Death in service benefit increased to a ratio of four times salary regardless of pension scheme membership/length of service – intended to be more equitable and clearer than previous arrangements
Facilitated access to alternative financial products ‘that might be more relevant to current money goals and aspirations’ and allow GPP members the flexibility to redirect some pension contributions (above the statutory minimum) into some of these, such as savings schemes – possibly also matching contributions into these
Improved access to information about financial products
Restructured group income protection insurance benefit and extended eligibility to all employees with at least 12 months’ service, regardless of pension scheme membership
Provided a loan repayment scheme whereby staff can consolidate loans and repay through payroll deductions

Pay settlements: broader picture of pay awards emerges

The median pay increase across the economy remains at 2.5% in the three months to the end of April 2018, according to the latest monitored figures from IDR. The proportion of higher awards at or above 3% has increased with these awards accounting for almost a third of all the awards monitored in this period. This compares to just under a quarter of awards recorded at this level in our look at the figures in the three months to the end of January.

Continue reading Pay settlements: broader picture of pay awards emerges

Pay settlements: March remains at 2.5%

For the third consecutive month the median pay award across the whole economy remains at 2.5%, according to our latest analysis. This trend, monitored for the three months to the end of March 2018, is also evident in the private sector with the median remaining at 2.5%. A consistent median of 2.0% has also been seen within the not-for-profit sector.
Continue reading Pay settlements: March remains at 2.5%

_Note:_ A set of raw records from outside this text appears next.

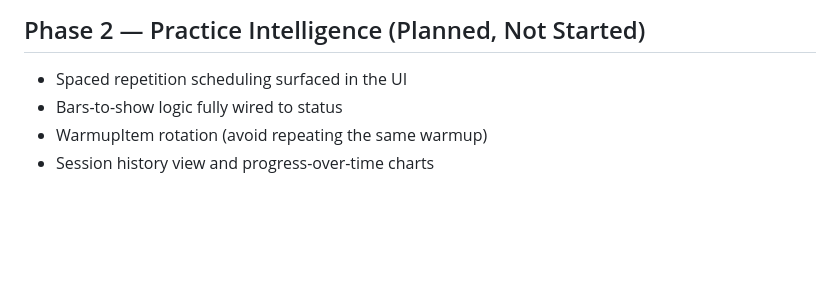
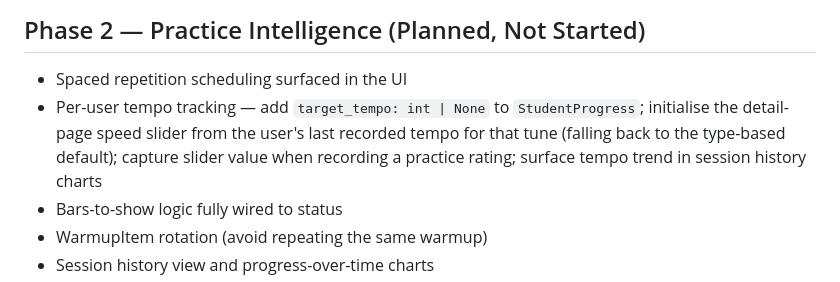
Before and after one commit to torstees/the-cairn, a Markdown page: TODO.md, the part around the change. GitHub-like rendering; blank space fills up the shorter version.

Commit message:
Planning for user specific tempo

```diff
--- a/TODO.md
+++ b/TODO.md
@@ -370,6 +370,10 @@ Before closing Phase 1:
 ## Phase 2 — Practice Intelligence (Planned, Not Started)
 
 - Spaced repetition scheduling surfaced in the UI
+- Per-user tempo tracking — add `target_tempo: int | None` to `StudentProgress`;
+  initialise the detail-page speed slider from the user's last recorded tempo for
+  that tune (falling back to the type-based default); capture slider value when
+  recording a practice rating; surface tempo trend in session history charts
 - Bars-to-show logic fully wired to status
 - WarmupItem rotation (avoid repeating the same warmup)
 - Session history view and progress-over-time charts
```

Proposed NHS pay deal: swings now, roundabouts later?

The NHS pay offer is a significant deal that signals the end of the 1% cap on public sector pay rises and as such includes genuine improvements for existing staff. However it also involves future changes that may be less welcome for some. Under the proposed deal, headline rises for those at the tops of their bands are accompanied by changes to the pay structure which mean that staff who have not yet reached the tops of their pay bands would receive significantly higher earnings increases – via progression pay – over the course of the three-year deal. But from 2020 progression for new employees would be more limited than currently. Continue reading Proposed NHS pay deal: swings now, roundabouts later?

Bonus schemes: a flexible means of linking pay to performance

Bonuses remain an integral – albeit discretionary – element of the reward package on offer at many employers, particularly within the private sector: according to the ONS, the combined value of all bonuses paid in Great Britain reached a record level of £46.4 billion in 2016/17. Our recent survey of 30 mostly large employers across the manufacturing and primary sectors and private sector services looks at the design and typical payout levels of 41 bonus schemes – from comparatively simple all-employee schemes to more complex arrangements covering senior managers (eg Board members or executive team members).

Continue reading Bonus schemes: a flexible means of linking pay to performance

IDR accredited as Living Wage employer

We are pleased to announce that Incomes Data Research has today accredited as a Living Wage Employer.

Our Living Wage commitment will see everyone working at IDR, regardless of whether they are direct employees or third-party contracted staff, receive a minimum hourly wage of £8.75 in the UK or £10.20 in London.

The Living Wage is estimated to be the level of hourly pay necessary for a minimum socially acceptable standard of living. It is voluntary and separate to the statutory National Living Wage, which for over 25s is currently £7.50 per hour.